*Exercise input*
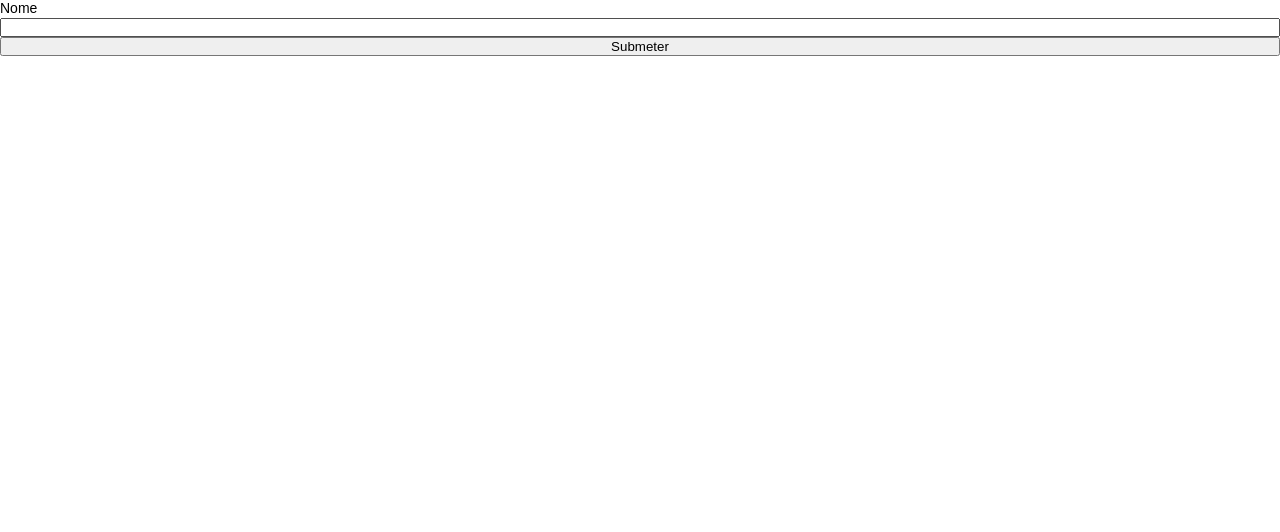
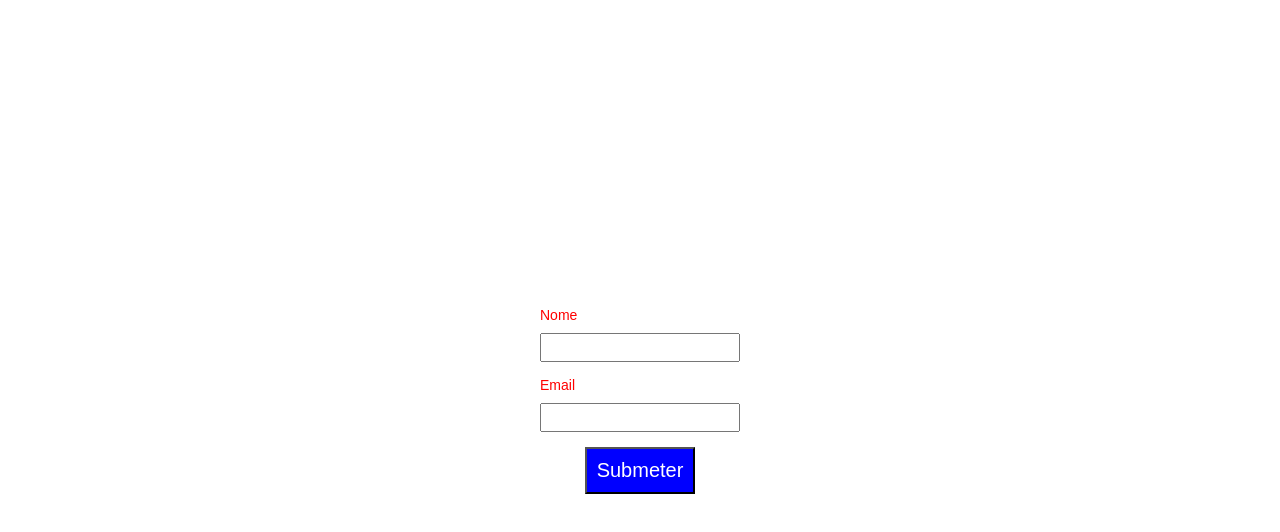
Before and after one commit to cpejr/acervo-web-frontend, a React (Vite) app: page / in a window 1280 px wide. Shown: the top 532 px of the page. Built offline with nearby package versions, Linux system fonts and the light colour scheme.

Commit message:
feat: new example to handle forms

```diff
--- a/src/components/common/Form/ErrorMessage/ErrorMessage.jsx
+++ b/src/components/common/Form/ErrorMessage/ErrorMessage.jsx
@@ -17,7 +17,7 @@ function get(obj, path) {
   return result;
 }
 
-export default function ErrorMessage({ field }) {
+export default function ErrorMessage({ field, ...props }) {
   const {
     formState: { errors },
   } = useFormContext();
@@ -25,11 +25,7 @@ export default function ErrorMessage({ field }) {
   const fieldError = get(errors, field);
   if (!fieldError) return null;
 
-  return (
-    <Container className="text-xs text-red-500 mt-1">
-      {fieldError.message?.toString()}
-    </Container>
-  );
+  return <Container {...props}>{fieldError.message?.toString()}</Container>;
 }
 
 ErrorMessage.propTypes = {
--- a/src/pages/Home/Home.jsx
+++ b/src/pages/Home/Home.jsx
@@ -1,23 +1,14 @@
 import { zodResolver } from '@hookform/resolvers/zod';
+import PropTypes from 'prop-types';
 import { useForm } from 'react-hook-form';
-import z from 'zod';
 
-import { Form } from '../../components/common';
+import { Button, StyledForm } from './Styles';
+import { createUserSchema } from './utils';
 
 export default function Home() {
-  const createUserSchema = z.object({
-    name: z
-      .string()
-      .nonempty({
-        message: 'O nome é obrigatório',
-      })
-      .trim(),
-  });
-
   const createUserForm = useForm({
     resolver: zodResolver(createUserSchema),
   });
-
   const {
     handleSubmit,
     formState: { isSubmitting },
@@ -25,15 +16,26 @@ export default function Home() {
   const onSubmit = (data) => console.log(data);
 
   return (
-    <Form provider={createUserForm} onSubmit={handleSubmit(onSubmit)}>
-      <Form.Field>
-        <Form.Label htmlFor="name">Nome</Form.Label>
-        <Form.Input name="name" />
-        <Form.ErrorMessage field="name" />
-      </Form.Field>
-      <button type="submit" disabled={isSubmitting}>
+    <StyledForm provider={createUserForm} onSubmit={handleSubmit(onSubmit)}>
+      <FormField name="name" label="Nome" />
+      <FormField name="email" label="Email" />
+      <Button type="submit" disabled={isSubmitting}>
         Submeter
-      </button>
-    </Form>
+      </Button>
+    </StyledForm>
   );
 }
+
+function FormField({ name, label }) {
+  return (
+    <StyledForm.Field>
+      <StyledForm.Label htmlFor={label}>{label}</StyledForm.Label>
+      <StyledForm.Input name={name} />
+      <StyledForm.ErrorMessage field={name} />
+    </StyledForm.Field>
+  );
+}
+FormField.propTypes = {
+  name: PropTypes.string.isRequired,
+  label: PropTypes.string.isRequired,
+};
--- a/src/pages/Home/Styles.js
+++ b/src/pages/Home/Styles.js
@@ -0,0 +1,41 @@
+import styled from 'styled-components';
+
+import { Form } from '../../components/common';
+
+export const StyledForm = styled(Form)`
+  display: flex;
+  justify-content: center;
+  align-items: center;
+  gap: 1.5rem;
+
+  height: 100vh;
+`;
+StyledForm.Field = styled(Form.Field)`
+  display: flex;
+  gap: 1rem;
+`;
+StyledForm.Label = styled(Form.Label)`
+  color: red;
+`;
+StyledForm.Input = styled(Form.Input)`
+  width: 20rem;
+  padding: 0.5rem;
+`;
+StyledForm.ErrorMessage = styled(Form.ErrorMessage)`
+  color: orange;
+`;
+
+export const Button = styled.button`
+  color: white;
+  background-color: blue;
+  padding: 1rem;
+
+  cursor: pointer;
+
+  font-size: 2rem;
+  transition: opacity cubic-bezier(0.075, 0.82, 0.165, 1);
+
+  &:hover {
+    opacity: 0.8;
+  }
+`;
--- /dev/null
+++ b/src/pages/Home/utils.js
@@ -0,0 +1,11 @@
+import { z } from 'zod';
+
+// eslint-disable-next-line import/prefer-default-export
+export const createUserSchema = z.object({
+  name: z.string().nonempty('O nome é obrigatório').trim(),
+  email: z
+    .string()
+    .nonempty('O email é obrigatório')
+    .email('Email inválido')
+    .trim(),
+});
```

*Required action*
In the records above, find each line that mentions the string "components", then copy it.

*Response to the task*
--- a/src/components/common/Form/ErrorMessage/ErrorMessage.jsx
+++ b/src/components/common/Form/ErrorMessage/ErrorMessage.jsx
-import { Form } from '../../components/common';
+import styled from 'styled-components';
+import { Form } from '../../components/common';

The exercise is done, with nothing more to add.